“When we explain it to people we get a lot of doubt,” Matt Parker says of Lumarca, his volumetric display installation, which renders graphics in 3D and has been in the works for several years. What puts that doubt in people’s heads is not necessarily how brilliant it looks, but instead how it works — Lumarca is composed of little more than a computer, a projector, and some string. Projected images turn hanging bits of string into dazzling beams of light, which can create 3D objects that appear to be suspended midair. It’s this contrast between the futuristic-looking display and the low-tech construction that makes people wonder. “Part of me, every time we build one, expects it not to work this time,” he says. “So I guess I’m not surprised when other people don’t believe it when they see it.”

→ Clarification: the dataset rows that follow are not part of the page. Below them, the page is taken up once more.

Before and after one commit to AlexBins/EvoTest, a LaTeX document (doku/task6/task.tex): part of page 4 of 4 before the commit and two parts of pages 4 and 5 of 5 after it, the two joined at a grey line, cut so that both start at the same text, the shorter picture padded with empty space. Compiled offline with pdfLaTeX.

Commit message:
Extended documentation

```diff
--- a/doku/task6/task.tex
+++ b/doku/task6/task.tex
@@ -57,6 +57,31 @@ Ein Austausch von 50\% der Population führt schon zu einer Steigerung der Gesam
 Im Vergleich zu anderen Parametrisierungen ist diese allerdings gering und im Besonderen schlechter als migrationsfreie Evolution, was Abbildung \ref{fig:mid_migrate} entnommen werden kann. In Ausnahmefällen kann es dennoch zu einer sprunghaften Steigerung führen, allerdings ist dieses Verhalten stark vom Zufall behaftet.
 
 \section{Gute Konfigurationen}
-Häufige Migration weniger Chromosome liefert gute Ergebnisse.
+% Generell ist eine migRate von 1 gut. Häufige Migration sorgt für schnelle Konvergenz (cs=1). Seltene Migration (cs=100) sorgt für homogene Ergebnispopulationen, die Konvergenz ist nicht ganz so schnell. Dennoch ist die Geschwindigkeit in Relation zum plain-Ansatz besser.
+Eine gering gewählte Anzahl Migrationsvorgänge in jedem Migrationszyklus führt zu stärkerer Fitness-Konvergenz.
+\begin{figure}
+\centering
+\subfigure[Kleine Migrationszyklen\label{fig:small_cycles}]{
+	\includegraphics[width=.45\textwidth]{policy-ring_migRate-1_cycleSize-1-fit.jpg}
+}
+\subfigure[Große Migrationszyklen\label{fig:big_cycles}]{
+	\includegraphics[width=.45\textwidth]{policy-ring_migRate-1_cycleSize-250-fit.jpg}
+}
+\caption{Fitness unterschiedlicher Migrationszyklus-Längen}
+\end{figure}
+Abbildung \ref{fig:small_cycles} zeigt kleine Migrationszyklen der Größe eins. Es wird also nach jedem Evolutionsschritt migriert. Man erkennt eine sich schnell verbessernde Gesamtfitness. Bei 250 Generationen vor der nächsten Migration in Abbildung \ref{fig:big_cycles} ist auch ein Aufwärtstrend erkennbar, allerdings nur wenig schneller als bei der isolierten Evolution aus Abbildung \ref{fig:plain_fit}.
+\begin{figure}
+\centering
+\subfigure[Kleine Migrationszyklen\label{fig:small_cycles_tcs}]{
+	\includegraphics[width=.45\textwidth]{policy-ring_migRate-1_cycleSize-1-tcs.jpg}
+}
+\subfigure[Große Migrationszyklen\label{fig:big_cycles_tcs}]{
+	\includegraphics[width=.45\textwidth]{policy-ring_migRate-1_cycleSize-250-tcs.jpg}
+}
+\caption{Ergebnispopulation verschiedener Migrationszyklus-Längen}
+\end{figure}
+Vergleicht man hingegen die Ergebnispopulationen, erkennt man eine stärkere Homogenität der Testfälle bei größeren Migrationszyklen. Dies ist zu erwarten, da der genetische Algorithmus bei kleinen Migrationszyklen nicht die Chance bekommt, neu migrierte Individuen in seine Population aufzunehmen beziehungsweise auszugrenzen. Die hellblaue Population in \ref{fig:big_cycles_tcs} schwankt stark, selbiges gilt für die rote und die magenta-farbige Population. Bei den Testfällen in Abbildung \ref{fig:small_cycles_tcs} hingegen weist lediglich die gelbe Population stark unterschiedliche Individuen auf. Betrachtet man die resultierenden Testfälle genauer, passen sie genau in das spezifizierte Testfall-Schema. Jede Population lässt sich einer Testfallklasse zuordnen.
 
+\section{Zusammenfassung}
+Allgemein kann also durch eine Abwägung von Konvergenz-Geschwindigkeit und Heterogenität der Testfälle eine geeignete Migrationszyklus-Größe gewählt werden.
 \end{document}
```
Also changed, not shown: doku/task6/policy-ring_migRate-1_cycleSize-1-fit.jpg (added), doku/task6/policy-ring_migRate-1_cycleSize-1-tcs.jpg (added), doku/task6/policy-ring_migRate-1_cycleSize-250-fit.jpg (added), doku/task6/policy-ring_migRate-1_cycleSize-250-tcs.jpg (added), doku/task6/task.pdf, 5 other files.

Lumarca isn’t the only project to experiment with string and light, and it was originally built off of another project called Wiremap. Created by Albert Hwang, Wiremap worked in much the same way as Lumarca, using a projector to display graphics on a series of vertical wires and manipulating those images to create 3D objects. The similarities aren’t accidental: Parker was so inspired by Wiremap that he decided to create his own version for a thesis project at NYU. “I sort of reworked the construction technique that he had done, and reworked the programming side of it, and sort of made a much more robust library and construction technique that’s allowed us to push the project much further,” Parker says. “And that was the first Lumarca.” The two eventually joined forces to continue developing the idea.